• **Assigned task**
All lines holding the word "space" in the listing below need to be copied.

• **Supplied material**
◆ ◆ ◆
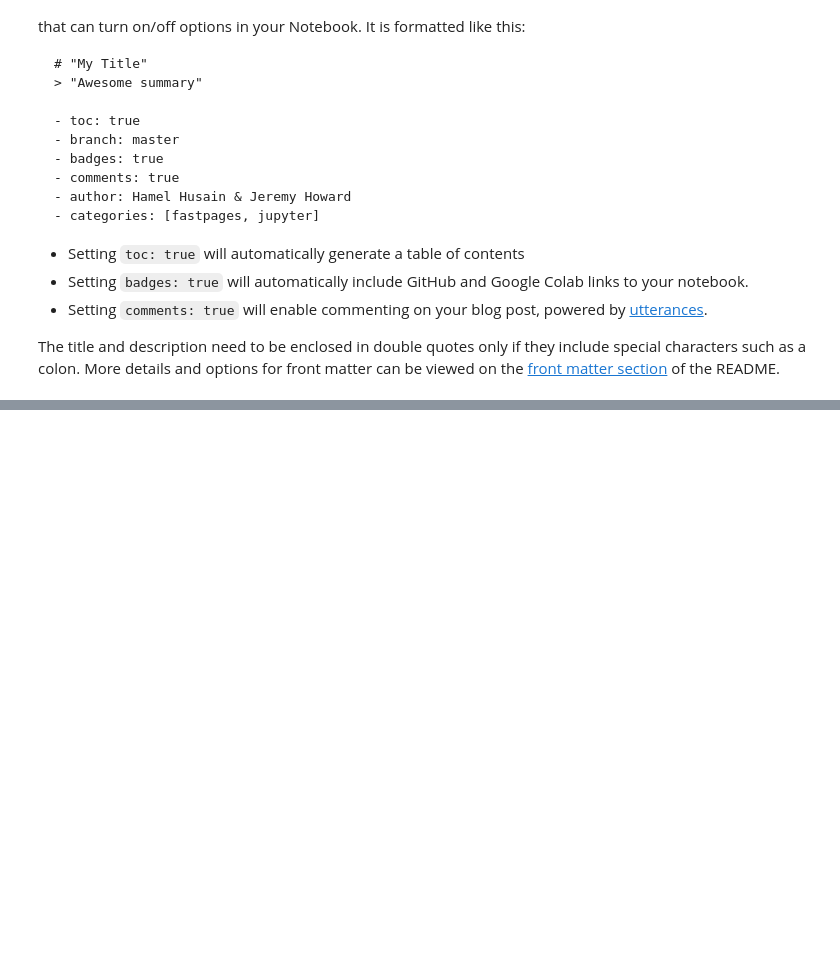
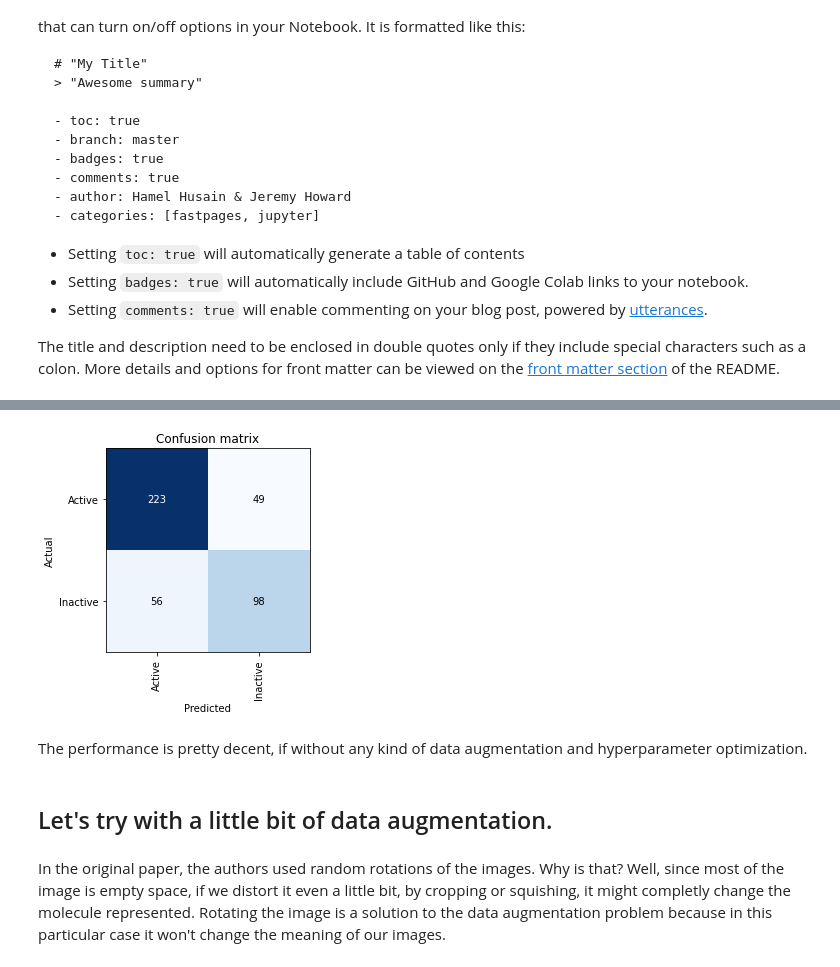
Before and after one commit to marcossantanaioc/fiocruzcheminformatics, a Jupyter notebook: _notebooks/2020-12-04-test.ipynb, the cells around one changed output, grey strips where cells are left out. Drawn from its saved outputs; the diff is of its cells as text; code cells hidden in the pictures; blank space fills up the shorter version.

```diff
--- a/_notebooks/2020-12-04-test.ipynb
+++ b/_notebooks/2020-12-04-test.ipynb
@@ -294,0 +266,2 @@ And another {% fn 2 %}
+# %%
+dls = mol_dataset.dataloaders(batch_size=8)
@@ -294,0 +297,4 @@ And another {% fn 2 %}
+# %%
+metrics = [Recall(pos_label=1),Recall(pos_label = 0), Precision(pos_label = 0), MatthewsCorrCoef()]
+# %%
+learn = cnn_learner(dls, resnet18, metrics=metrics,ps=0.25)
@@ -294,0 +325,2 @@ And another {% fn 2 %}
+# %%
+interp = ClassificationInterpretation.from_learner(learn)
@@ -294,0 +329,10 @@ And another {% fn 2 %}
+# %%
+interp.plot_confusion_matrix()
+# %% [output]
+[figure, added]
+# %% [markdown]
+The performance is pretty decent, if without any kind of data augmentation and hyperparameter optimization.
+# %% [markdown]
+## Let's try with a little bit of data augmentation.
+# %% [markdown]
+In the original paper, the authors used random rotations of the images. Why is that? Well, since most of the image is empty space, if we distort it even a little bit, by cropping or squishing, it might completly change the molecule represented. Rotating the image is a solution to the data augmentation problem because in this particular case it won't change the meaning of our images.
```
Also changed, not shown: parts of 108 cells of this notebook, 3 other files.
◆ ◆ ◆
• **Written answer**
Before and after one commit to marcossantanaioc/fiocruzcheminformatics, a Jupyter notebook: _notebooks/2020-12-04-test.ipynb, the cells around one changed output, grey strips where cells are left out. Drawn from its saved outputs; the diff is of its cells as text; code cells hidden in the pictures; blank space fills up the shorter version.
+In the original paper, the authors used random rotations of the images. Why is that? Well, since most of the image is empty space, if we distort it even a little bit, by cropping or squishing, it might completly change the molecule represented. Rotating the image is a solution to the data augmentation problem because in this particular case it won't change the meaning of our images.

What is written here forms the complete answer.